USA – Weybridge - In a place like Vermont, history is all around us — even hidden in the ground. Archaeologists are currently digging into the pre-Columbian history at a site along the banks of the Otter Creek behind the Huntington Falls hydroelectric facility in Weybridge. “It’s a Native American encampment, probably dating back to the Middle Woodland period, about 1,600 years ago,” explained David Beale, a staff archaeologist of the Northeast Archaeology Research Center (NEARC) in Farmington, Maine.


CHINESheqi -  Archaeologists recently completed a four-month project to excavate secret tunnels built nearly 800 years ago in central China's Henan Province. Seven narrow passages beneath the ruins of an ancient town in Sheqi County were discovered in March, and archaeologists believe they served as escape routes for unarmed residents to use in times of unrest, Zhao Hong, a researcher with the Cultural Relics Institute of Henan told Xinhua on Tuesday. Zhao, also the head archaeologist of the excavation team, said that based on the pots found at the entrances to the tunnels and the way in which the underground channels were connected, archaeologists have deduced that people at that time relied on those channels to hide from battles raging above ground. Moreover, based on some other unearthed articles, including pottery, porcelain, stone, iron, bronze and bone wares, archaeologists calculated that the tunnels were built 800 years ago (in the late Jin Dynasty and the early Yuan Dynasty), when wars between different ethnicities left China in states of chaos. "The deepest one is 6 meters below ground. People had to descend from their homes to go down through a shaft chiseled with footholds.
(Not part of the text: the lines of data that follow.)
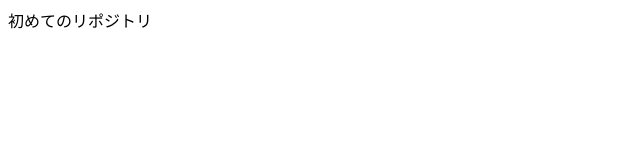
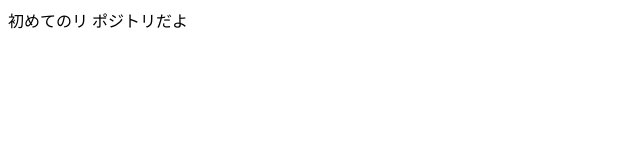
Before and after one commit to kamiame/demo_project, a plain HTML site: page index.html in a window 1280 px wide. Shown: the full height of the page, 0-640 px from the left. Drawn offline with Linux system fonts and the light colour scheme.

Commit message:
2回目コミット

```diff
--- a/index.html
+++ b/index.html
@@ -1 +1 @@
-<p>初めてのリポジトリ</p>
+<p>初めてのリ ポジトリだよ </p>
```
Thus, neither the shafts nor the temporary shelters were comfortable, as refugees had to bend low or even creep to pass some sections," Zhao said. "They could survive on food and water stored in the pots or flee via passages leading to exits far from the residences above ground," he added. "From more than 300 bags of porcelain pieces from the tunnels, about 100 objects can be restored, which will be significant for research into the local history, economy and culture," Zhao said.